A recent study from the AAA Foundation for Traffic Safety showed that driving while drowsy can be as dangerous as driving while intoxicated.
The study showed that drowsy driving is a factor in the causation of 17 percent of all fatal traffic accidents. This leads some to conclude that drowsy driving is as dangerous as driving while intoxicated. AAA director of traffic safety Jake Nelson stated, “If we’ve earned only four to five hours of sleep in a night the odds of getting into a car crash are the same as driving legally drunk due to alcohol.”
From a practical stand point, studies like this often fail to provide much incentive for people to change their behavior. Most people will rationalize that they would perform better than the average person or that this doesn’t apply to them for some reason or another. The problem, of course, is that no matter who you are, sleep deprivation causes a slowing in your reaction time and a decrease in the accuracy of your response to the situation.
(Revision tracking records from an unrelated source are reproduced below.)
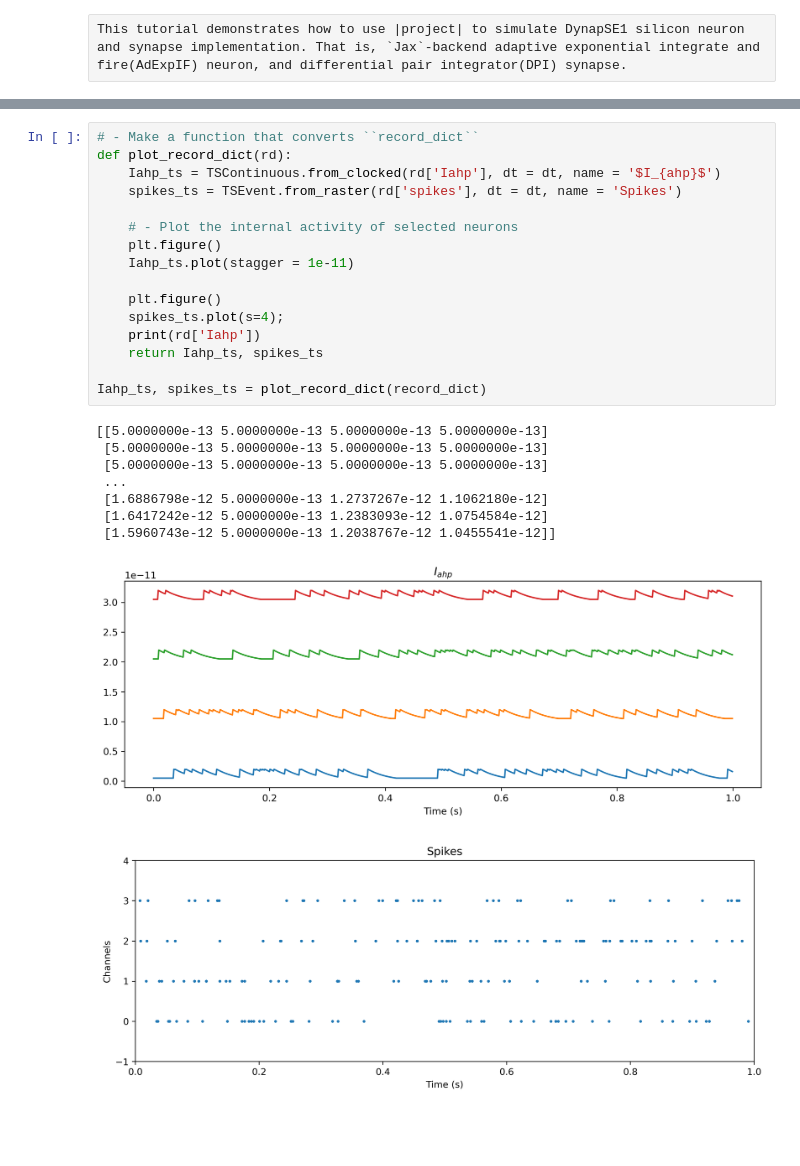
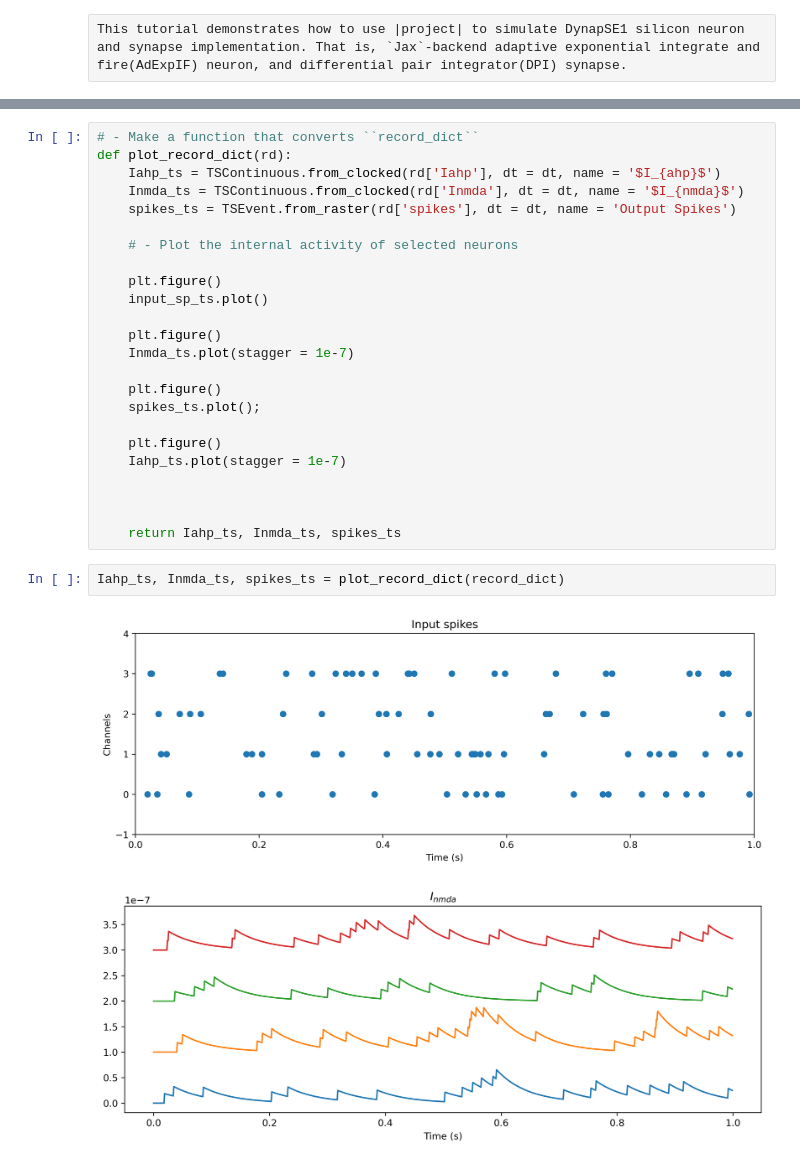
Before and after one commit to synsense/rockpool, a Jupyter notebook: docs/devices/DynapSE/DyanpSE_simulator.ipynb, the cells around one changed output, grey strips where cells are left out. Saved outputs shown, nothing was run; the diff lists cells and outputs as text; blank space fills up the shorter version.

```diff
--- a/docs/devices/DynapSE/DyanpSE_simulator.ipynb
+++ b/docs/devices/DynapSE/DyanpSE_simulator.ipynb
@@ -92,25 +93,28 @@ tsOutput.plot();
 # - Make a function that converts ``record_dict``
 def plot_record_dict(rd):
     Iahp_ts = TSContinuous.from_clocked(rd['Iahp'], dt = dt, name = '$I_{ahp}$')
-    spikes_ts = TSEvent.from_raster(rd['spikes'], dt = dt, name = 'Spikes')
+    Inmda_ts = TSContinuous.from_clocked(rd['Inmda'], dt = dt, name = '$I_{nmda}$')
+    spikes_ts = TSEvent.from_raster(rd['spikes'], dt = dt, name = 'Output Spikes')
 
     # - Plot the internal activity of selected neurons
-    plt.figure()
-    Iahp_ts.plot(stagger = 1e-11)
 
     plt.figure()
-    spikes_ts.plot(s=4);
-    print(rd['Iahp'])
-    return Iahp_ts, spikes_ts
+    input_sp_ts.plot()
 
-Iahp_ts, spikes_ts = plot_record_dict(record_dict)
+    plt.figure()
+    Inmda_ts.plot(stagger = 1e-7)
+
+    plt.figure()
+    spikes_ts.plot();
+
+    plt.figure()
+    Iahp_ts.plot(stagger = 1e-7)
+
+
+
+    return Iahp_ts, Inmda_ts, spikes_ts
-# %% [output]
-[[5.0000000e-13 5.0000000e-13 5.0000000e-13 5.0000000e-13]
- [5.0000000e-13 5.0000000e-13 5.0000000e-13 5.0000000e-13]
- [5.0000000e-13 5.0000000e-13 5.0000000e-13 5.0000000e-13]
- ...
- [1.6886798e-12 5.0000000e-13 1.2737267e-12 1.1062180e-12]
- [1.6417242e-12 5.0000000e-13 1.2383093e-12 1.0754584e-12]
- [1.5960743e-12 5.0000000e-13 1.2038767e-12 1.0455541e-12]]
-[figure, removed]
-[figure, removed]
+# %%
+Iahp_ts, Inmda_ts, spikes_ts = plot_record_dict(record_dict)
+# %% [output]
+[figure, added]
+[figure, added]
```
Also changed, not shown: parts of 7 cells of this notebook.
Moreover, you will not know this is the case until you are in the potentially fatal situation in your vehicle. Drivers who reported that they usually sleep for 4-5 hours per day had 5.4 times the crash rate of drivers who usually sleep 7 hours or more.
Even more compelling is that when compared to drivers who reported that they had slept their usual amount in the past 24 hours, drivers who reported they had slept:
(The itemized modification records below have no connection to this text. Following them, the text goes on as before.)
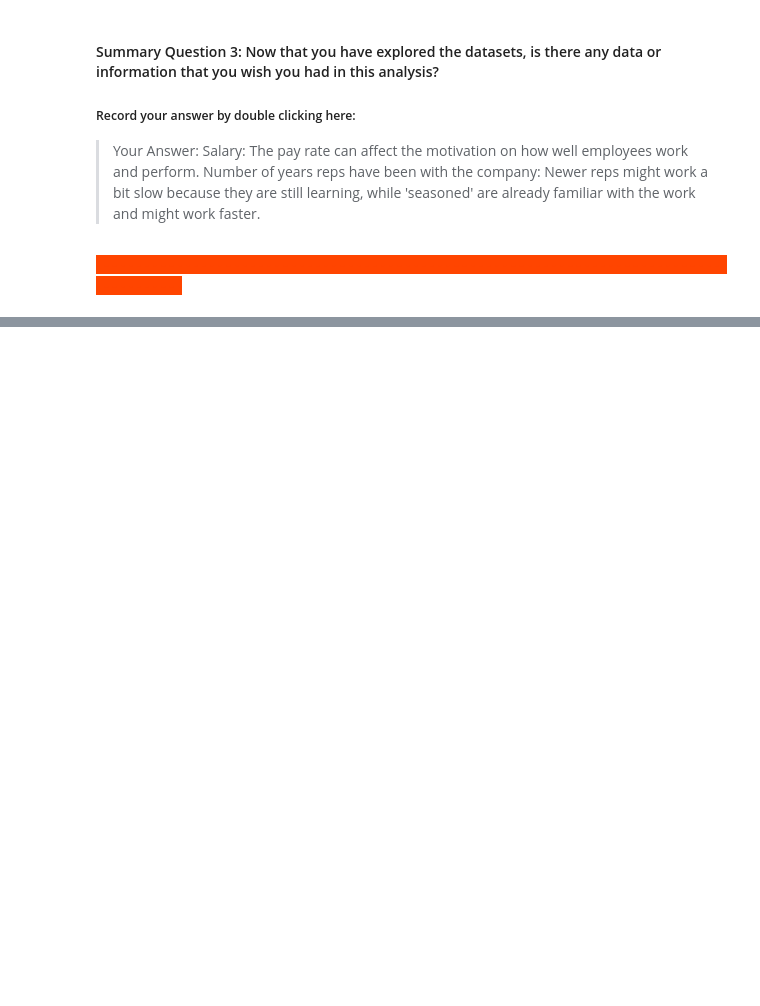
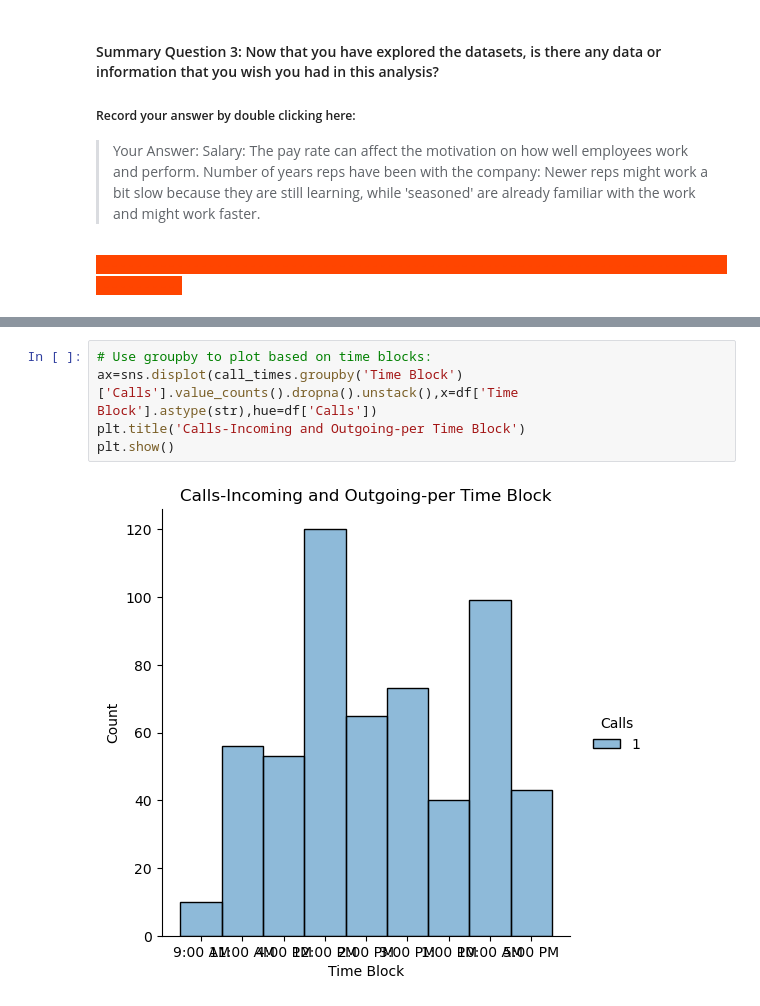
Before and after one commit to tshililoa/call-center-cleanup-assignment, a Jupyter notebook: Call_Center_Cleanup.ipynb, the cells around one changed output, grey strips where cells are left out. Drawn from its saved outputs; the diff is of its cells as text; blank space fills up the shorter version.

```diff
--- a/Call_Center_Cleanup.ipynb
+++ b/Call_Center_Cleanup.ipynb
@@ -598,0 +647,7 @@ call_times = df[["Time Block", "Call Purpose", "Incoming or Outgoing", "Calls"]]
+# %%
+# Use groupby to plot based on time blocks:
+ax=sns.displot(call_times.groupby('Time Block')['Calls'].value_counts().dropna().unstack(),x=df['Time Block'].astype(str),hue=df['Calls'])
+plt.title('Calls-Incoming and Outgoing-per Time Block')
+plt.show()
+# %% [output]
+[figure, added]
```
Also changed, not shown: parts of 25 cells of this notebook.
- 1-2 hours less than usual had 1.3 times the crash rate
- 2-3 hours less than usual had 3.0 times the crash rate
- 3-4 hours less than usual had 2.1 times the crash rate
- 4 or more hours less than usual had 10.2 times the crash rate
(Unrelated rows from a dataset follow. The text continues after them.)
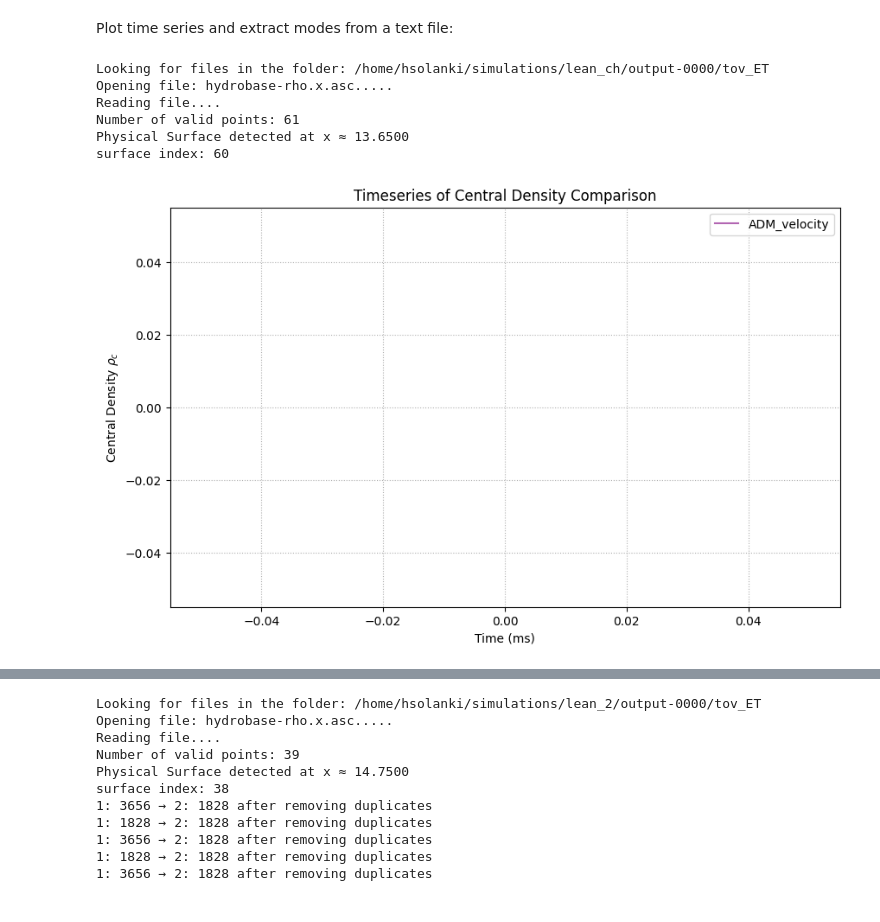
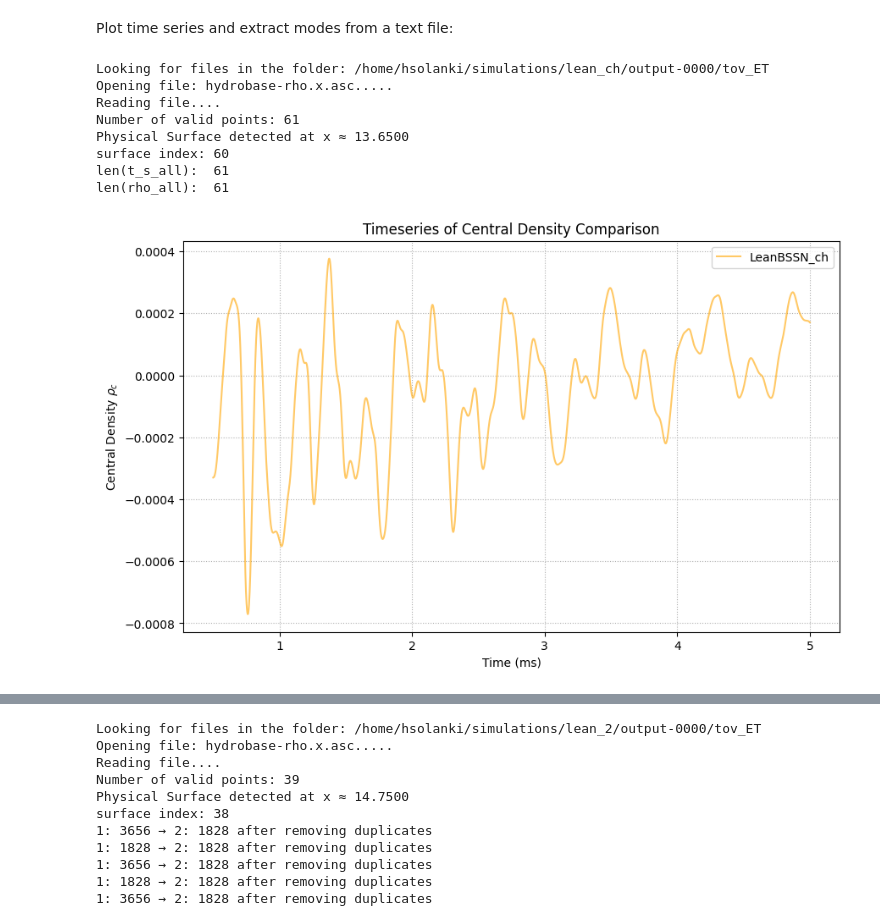
Before and after one commit to harsh-c0ds/My-Work, a Jupyter notebook: TOV/mode_ext.ipynb, the cells around one changed output, grey strips where cells are left out. Drawn from its saved outputs; the diff is of its cells as text; code cells hidden in the pictures.

```diff
--- a/TOV/mode_ext.ipynb
+++ b/TOV/mode_ext.ipynb
@@ -165,6 +165,7 @@ file_path_1 = output_dir + "rho_timeseries_lean_mid.txt"
 file_path_2 = output_dir + "rho_timeseries_lean_high.txt"
 file_path_adm = output_dir + "rho_timeseries_P.txt"
 file_velocity = output_dir + "vel_timeseries_P.txt"
+file_lean_ch = output_dir + "rho_timeseries_lean_ch.txt"
 # %%
 # Detect star surface to get x_p
 # x_p_l, surface_ixd_l, surface_x_l = detect_star_surface(lean_low, filename="hydrobase-rho.x.asc")
@@ -178,11 +179,13 @@ x_p_ch, surface_ixd_ch, surface_x_ch = detect_star_surface(lean_ch, filename="hy
 # t_s_all_h, rho_all_h = load_time_series(file_path_2)
 # t_s_all_v, v_all = load_time_series(file_velocity)
 #t_s_all_P, rho_all_P = load_time_series(file_path_adm)
+t_s_all_ch, rho_all_ch = load_time_series(file_lean_ch)
 
 # t_s_all_l = t_s_all_l / 203  # convert to ms
 # t_s_all_m = t_s_all_m / 203  # convert to ms
 # t_s_all_h = t_s_all_h / 203  # convert to ms
 # t_s_all_v = t_s_all_v / 203  # convert to ms
+t_s_all_ch = t_s_all_ch / 203  # convert to ms
 
 #t_s_all_P = t_s_all_P / 203  # convert to ms
 # %% [output]
@@ -192,6 +195,8 @@ Reading file....
 Number of valid points: 61
 Physical Surface detected at x ≈ 13.6500
 surface index: 60
+len(t_s_all):  61
+len(rho_all):  61
 # %%
 ### Time_series Check ###
 ik = 0
@@ -205,8 +210,11 @@ ik = 0
 # t_h = t_s_all_h[ik]
 # rho_h = rho_all_h[ik]
 
-t_v = t_s_all_v[ik]
-v = v_all[ik]
+# t_v = t_s_all_v[ik]
+# v = v_all[ik]
+
+t_ch = t_s_all_ch[ik]
+rho_ch = rho_all_ch[ik]
 
 # t_adm = t_s_all_P[ik]
 # rho_adm = rho_all_P[ik]
@@ -214,41 +222,45 @@ v = v_all[ik]
 # lim_l = (t_l >= 0.5) & (t_l <= 5)
 # lim_m = (t_m >= 0.5) & (t_m <= 5)
 # lim_h = (t_h >= 0.5) & (t_h <= 5)
+lim_ch = (t_ch >= 0.5) & (t_ch <= 5)
 
-lim_v = (t_v >= 0.5) & (t_v <= 5)
+# lim_v = (t_v >= 0.5) & (t_v <= 5)
 
 #lim_adm = (t_adm >= 0.5) & (t_adm <= 5)
 
 # t_l = t_l[lim_l]
 # rho_l = rho_l[lim_l]
 
 # t_m = t_m[lim_m]
 # rho_m = rho_m[lim_m]
 
 # t_h = t_h[lim_h]
 # rho_h = rho_h[lim_h]
 
-t_v = t_v[lim_v]
-v = v[lim_v]
+# t_v = t_v[lim_v]
+# v = v[lim_v]
+
+t_ch = t_ch[lim_ch]
+rho_ch = rho_ch[lim_ch]
 
 #t_adm = t_adm[lim_adm]
 #rho_adm = rho_adm[lim_adm]
 
 
 plt.figure(figsize=(10,6))
 # plt.plot(t_l, rho_l, label="LeanBSSN_low", color="blue", alpha=0.6)
 # plt.plot(t_m, rho_m, label="LeanBSSN_mid", color="green", alpha=0.6)
 # plt.plot(t_h, rho_h, label="LeanBSSN_high", color="red", alpha=0.6)
-plt.plot(t_v, v, label="ADM_velocity", color="purple", alpha=0.6)
+plt.plot(t_ch, rho_ch, label="LeanBSSN_ch", color="orange", alpha=0.6)
 plt.xlabel("Time (ms)")
 plt.ylabel(r"Central Density $\rho_c$")
 plt.title("Timeseries of Central Density Comparison")
 plt.grid(True, linestyle=":")
 plt.legend()
 plt.show()
 #plt.savefig(output_dir + "time_series_comparision.png", dpi=300)
 # %% [output]
-[figure, old version]
+[figure, new version]
 # %%
 #### Mode Extraction ####
 
```
Also changed, not shown: parts of 1 cell of this notebook, 1 other file.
The take away here is that drivers need to be aware of the effect that not getting their normal amount of sleep can have on their driving. Moreover, if fatigued, the type of driving problem that you might encounter, veering out of your lane, for example, is the type of situation that can result in much worse than a fender bender. These mistakes can cause serious collisions that can have life altering consequences. So, like drinking and distracted driving, sleep-deprived driving is a very real problem that everyone needs to be aware of so they can protect themselves, their loved ones and their community.